* DIRECTIONS: Search the data below, and report every line in which "import" occurs.

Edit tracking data
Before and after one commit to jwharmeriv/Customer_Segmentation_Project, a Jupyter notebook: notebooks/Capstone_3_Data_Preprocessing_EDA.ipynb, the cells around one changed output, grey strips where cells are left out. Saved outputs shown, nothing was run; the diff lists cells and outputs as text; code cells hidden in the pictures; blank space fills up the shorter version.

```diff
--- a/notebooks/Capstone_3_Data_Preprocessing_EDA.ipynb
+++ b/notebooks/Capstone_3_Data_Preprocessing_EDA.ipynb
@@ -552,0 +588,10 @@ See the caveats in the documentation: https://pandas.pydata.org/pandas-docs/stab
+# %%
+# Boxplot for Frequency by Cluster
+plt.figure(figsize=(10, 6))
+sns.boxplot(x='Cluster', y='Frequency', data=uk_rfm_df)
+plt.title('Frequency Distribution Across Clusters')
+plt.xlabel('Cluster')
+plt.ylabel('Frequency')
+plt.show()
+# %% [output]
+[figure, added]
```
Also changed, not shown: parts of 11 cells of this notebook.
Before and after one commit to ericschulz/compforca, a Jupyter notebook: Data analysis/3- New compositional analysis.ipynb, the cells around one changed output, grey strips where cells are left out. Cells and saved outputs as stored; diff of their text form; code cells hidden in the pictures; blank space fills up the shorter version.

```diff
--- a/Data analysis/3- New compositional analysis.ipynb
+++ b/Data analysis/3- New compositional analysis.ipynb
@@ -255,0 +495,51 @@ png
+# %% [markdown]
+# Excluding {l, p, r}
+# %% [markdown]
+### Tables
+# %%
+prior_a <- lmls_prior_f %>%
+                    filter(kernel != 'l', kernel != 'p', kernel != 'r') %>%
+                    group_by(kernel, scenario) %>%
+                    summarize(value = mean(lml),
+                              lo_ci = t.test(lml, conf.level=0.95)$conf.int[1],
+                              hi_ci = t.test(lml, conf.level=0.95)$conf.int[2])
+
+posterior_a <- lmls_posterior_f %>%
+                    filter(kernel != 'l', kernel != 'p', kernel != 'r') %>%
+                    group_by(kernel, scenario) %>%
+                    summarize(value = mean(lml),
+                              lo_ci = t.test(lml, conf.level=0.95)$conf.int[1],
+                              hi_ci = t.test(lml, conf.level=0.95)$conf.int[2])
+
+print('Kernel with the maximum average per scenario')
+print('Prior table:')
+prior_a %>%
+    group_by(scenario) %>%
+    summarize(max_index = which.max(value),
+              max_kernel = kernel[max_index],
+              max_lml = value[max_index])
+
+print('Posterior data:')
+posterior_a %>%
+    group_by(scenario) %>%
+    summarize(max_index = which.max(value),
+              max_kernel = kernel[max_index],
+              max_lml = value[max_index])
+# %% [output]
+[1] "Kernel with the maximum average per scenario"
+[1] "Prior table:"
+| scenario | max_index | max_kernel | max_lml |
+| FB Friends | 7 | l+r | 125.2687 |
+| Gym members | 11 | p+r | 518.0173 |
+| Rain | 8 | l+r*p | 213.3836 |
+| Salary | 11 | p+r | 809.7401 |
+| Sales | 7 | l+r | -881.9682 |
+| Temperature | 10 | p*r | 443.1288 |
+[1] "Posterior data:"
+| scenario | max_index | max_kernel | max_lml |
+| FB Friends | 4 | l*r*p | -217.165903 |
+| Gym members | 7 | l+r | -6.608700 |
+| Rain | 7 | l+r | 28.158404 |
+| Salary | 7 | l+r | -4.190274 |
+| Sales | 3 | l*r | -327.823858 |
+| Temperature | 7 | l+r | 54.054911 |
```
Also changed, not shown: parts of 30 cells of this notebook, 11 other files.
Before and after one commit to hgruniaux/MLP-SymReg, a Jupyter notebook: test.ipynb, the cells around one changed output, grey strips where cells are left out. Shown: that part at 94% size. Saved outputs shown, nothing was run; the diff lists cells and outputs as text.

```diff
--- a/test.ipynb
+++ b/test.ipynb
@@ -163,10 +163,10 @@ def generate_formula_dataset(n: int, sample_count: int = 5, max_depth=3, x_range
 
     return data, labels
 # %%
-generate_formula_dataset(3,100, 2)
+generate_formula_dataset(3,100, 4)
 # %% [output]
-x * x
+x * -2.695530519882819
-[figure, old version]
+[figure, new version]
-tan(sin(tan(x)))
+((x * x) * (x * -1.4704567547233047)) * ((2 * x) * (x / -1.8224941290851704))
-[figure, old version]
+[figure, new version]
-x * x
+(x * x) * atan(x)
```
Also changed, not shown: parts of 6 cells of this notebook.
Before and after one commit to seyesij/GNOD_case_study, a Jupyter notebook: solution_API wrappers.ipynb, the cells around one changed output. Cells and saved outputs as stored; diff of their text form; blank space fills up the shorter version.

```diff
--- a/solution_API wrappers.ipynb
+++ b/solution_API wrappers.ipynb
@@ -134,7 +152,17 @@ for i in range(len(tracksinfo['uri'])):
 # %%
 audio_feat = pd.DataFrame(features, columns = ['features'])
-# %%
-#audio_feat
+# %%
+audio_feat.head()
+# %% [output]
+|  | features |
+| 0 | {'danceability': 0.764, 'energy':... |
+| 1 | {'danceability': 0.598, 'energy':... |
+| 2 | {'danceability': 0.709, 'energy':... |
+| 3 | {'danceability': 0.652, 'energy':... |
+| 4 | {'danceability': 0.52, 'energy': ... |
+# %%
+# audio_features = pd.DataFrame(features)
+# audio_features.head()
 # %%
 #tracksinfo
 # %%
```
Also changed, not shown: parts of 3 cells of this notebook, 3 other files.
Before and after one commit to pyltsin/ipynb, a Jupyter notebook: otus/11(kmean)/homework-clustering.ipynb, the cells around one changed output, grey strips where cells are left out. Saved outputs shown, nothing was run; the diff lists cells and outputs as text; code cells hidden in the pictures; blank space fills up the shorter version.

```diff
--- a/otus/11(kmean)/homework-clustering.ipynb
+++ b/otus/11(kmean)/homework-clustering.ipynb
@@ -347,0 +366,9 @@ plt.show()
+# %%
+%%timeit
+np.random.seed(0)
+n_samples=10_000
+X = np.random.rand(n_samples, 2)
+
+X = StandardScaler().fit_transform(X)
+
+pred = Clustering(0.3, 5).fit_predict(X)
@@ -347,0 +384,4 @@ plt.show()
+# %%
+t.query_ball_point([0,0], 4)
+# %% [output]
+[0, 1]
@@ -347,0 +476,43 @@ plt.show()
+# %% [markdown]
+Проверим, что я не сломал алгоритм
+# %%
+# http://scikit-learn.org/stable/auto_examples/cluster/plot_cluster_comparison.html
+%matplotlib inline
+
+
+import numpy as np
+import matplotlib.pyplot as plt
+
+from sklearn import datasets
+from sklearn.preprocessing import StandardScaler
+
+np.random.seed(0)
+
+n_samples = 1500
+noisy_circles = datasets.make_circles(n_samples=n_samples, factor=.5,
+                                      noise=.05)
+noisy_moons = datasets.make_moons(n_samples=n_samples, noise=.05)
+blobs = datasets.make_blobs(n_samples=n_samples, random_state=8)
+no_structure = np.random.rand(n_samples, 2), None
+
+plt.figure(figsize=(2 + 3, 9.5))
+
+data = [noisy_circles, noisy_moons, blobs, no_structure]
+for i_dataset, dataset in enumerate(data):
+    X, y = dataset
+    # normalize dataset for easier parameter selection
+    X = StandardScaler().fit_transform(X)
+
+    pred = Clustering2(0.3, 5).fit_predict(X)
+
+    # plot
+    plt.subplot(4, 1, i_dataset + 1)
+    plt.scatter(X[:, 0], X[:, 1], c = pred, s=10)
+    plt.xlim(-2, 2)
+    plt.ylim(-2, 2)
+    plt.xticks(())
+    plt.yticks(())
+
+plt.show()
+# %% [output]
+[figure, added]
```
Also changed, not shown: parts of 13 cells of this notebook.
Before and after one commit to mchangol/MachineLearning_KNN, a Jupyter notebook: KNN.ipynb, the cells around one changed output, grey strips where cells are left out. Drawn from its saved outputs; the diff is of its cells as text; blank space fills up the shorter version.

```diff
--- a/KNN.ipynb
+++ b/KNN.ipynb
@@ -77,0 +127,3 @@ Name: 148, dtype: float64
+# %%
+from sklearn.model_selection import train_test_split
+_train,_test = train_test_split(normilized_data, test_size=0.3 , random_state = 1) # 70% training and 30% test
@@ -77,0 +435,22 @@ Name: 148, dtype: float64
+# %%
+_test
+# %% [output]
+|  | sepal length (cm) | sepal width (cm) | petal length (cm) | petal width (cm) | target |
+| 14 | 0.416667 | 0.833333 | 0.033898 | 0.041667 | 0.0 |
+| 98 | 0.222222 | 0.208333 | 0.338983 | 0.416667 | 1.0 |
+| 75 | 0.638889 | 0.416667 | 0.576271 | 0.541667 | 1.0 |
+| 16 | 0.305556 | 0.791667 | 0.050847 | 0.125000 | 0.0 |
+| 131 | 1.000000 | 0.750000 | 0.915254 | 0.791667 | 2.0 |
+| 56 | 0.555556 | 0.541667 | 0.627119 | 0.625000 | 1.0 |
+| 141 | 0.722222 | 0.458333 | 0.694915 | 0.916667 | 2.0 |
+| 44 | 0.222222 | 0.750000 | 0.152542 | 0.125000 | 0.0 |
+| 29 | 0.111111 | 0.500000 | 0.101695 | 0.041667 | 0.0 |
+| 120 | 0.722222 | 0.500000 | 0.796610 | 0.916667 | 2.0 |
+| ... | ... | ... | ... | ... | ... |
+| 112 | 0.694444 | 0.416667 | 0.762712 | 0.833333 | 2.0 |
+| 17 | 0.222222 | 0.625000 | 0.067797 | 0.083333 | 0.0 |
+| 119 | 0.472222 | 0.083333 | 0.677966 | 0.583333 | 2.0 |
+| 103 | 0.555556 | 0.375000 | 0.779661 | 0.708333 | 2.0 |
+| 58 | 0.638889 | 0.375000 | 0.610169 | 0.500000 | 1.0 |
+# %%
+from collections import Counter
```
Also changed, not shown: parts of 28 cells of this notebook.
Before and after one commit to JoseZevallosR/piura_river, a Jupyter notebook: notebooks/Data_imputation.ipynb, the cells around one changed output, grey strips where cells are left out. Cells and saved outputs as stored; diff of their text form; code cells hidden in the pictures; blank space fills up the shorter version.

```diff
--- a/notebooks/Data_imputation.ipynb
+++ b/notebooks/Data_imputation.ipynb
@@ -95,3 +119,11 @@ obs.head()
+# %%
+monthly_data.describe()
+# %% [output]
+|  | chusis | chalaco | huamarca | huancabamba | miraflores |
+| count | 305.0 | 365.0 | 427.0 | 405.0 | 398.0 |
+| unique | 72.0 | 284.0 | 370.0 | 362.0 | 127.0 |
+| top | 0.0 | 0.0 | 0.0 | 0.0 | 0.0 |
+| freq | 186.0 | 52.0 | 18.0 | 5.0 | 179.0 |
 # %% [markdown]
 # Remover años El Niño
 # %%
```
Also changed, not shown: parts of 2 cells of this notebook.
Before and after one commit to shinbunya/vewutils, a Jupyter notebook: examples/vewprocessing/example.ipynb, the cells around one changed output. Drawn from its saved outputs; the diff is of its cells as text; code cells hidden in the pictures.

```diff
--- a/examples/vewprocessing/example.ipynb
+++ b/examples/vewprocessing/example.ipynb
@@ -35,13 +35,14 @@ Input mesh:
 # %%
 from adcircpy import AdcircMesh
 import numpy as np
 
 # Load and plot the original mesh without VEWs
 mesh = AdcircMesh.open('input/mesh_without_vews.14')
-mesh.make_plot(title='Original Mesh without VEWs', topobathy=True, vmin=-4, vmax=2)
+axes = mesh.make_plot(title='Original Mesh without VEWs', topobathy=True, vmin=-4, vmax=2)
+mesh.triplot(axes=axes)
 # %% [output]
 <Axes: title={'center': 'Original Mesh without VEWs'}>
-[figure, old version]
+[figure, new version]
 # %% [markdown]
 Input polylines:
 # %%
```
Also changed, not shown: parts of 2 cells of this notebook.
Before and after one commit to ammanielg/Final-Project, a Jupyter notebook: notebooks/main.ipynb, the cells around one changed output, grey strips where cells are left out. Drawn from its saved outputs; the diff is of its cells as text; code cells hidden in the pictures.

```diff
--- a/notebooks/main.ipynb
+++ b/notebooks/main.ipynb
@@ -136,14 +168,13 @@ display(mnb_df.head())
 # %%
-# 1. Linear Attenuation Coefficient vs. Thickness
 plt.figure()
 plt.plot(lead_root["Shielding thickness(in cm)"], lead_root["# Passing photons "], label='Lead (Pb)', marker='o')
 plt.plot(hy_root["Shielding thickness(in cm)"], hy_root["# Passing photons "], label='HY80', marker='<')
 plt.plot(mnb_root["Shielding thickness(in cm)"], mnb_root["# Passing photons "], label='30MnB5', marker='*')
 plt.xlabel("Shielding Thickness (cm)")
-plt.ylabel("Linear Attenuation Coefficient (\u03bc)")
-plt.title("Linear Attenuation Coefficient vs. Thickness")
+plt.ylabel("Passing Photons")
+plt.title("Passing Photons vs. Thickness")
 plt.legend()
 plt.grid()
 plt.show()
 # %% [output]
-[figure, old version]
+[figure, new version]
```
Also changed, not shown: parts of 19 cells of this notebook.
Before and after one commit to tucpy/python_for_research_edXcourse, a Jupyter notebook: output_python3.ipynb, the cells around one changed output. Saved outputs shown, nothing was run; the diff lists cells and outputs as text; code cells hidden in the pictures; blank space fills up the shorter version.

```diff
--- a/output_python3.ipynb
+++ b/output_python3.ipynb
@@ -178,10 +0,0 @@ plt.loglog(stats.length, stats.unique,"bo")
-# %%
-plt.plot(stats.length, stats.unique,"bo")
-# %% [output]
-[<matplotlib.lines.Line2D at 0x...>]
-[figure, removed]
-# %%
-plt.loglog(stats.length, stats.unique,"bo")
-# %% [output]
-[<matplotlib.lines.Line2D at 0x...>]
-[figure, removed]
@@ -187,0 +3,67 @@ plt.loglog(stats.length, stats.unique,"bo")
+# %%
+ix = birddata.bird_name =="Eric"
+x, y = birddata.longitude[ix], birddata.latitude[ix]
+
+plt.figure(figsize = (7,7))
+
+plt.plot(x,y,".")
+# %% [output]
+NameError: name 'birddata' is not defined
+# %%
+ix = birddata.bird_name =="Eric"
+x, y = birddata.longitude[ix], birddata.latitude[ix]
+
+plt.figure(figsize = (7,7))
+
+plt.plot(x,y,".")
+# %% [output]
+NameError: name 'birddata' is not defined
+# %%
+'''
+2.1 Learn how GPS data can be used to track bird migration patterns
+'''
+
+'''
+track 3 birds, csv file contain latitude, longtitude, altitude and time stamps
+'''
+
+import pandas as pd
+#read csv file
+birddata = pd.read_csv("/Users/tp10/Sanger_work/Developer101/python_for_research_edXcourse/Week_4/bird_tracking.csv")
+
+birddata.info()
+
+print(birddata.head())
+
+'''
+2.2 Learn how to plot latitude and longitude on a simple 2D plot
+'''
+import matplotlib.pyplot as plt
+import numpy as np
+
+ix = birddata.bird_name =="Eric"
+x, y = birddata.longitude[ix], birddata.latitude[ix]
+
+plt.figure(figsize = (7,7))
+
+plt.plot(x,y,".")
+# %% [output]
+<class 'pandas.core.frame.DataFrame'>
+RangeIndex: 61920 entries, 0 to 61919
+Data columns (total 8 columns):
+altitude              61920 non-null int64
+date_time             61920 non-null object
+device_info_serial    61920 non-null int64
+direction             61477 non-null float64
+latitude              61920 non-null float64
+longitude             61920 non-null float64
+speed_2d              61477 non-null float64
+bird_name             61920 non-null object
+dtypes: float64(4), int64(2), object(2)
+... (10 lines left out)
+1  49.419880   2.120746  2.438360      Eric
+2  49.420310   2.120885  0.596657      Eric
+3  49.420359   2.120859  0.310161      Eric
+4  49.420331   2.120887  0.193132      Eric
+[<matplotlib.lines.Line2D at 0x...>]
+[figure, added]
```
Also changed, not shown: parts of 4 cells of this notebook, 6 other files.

* ANSWER AREA:
+import numpy as np
+import matplotlib.pyplot as plt
+from sklearn import datasets
+from sklearn.preprocessing import StandardScaler
+from sklearn.model_selection import train_test_split
+from collections import Counter
 from adcircpy import AdcircMesh
 import numpy as np
+import pandas as pd
+import matplotlib.pyplot as plt
+import numpy as np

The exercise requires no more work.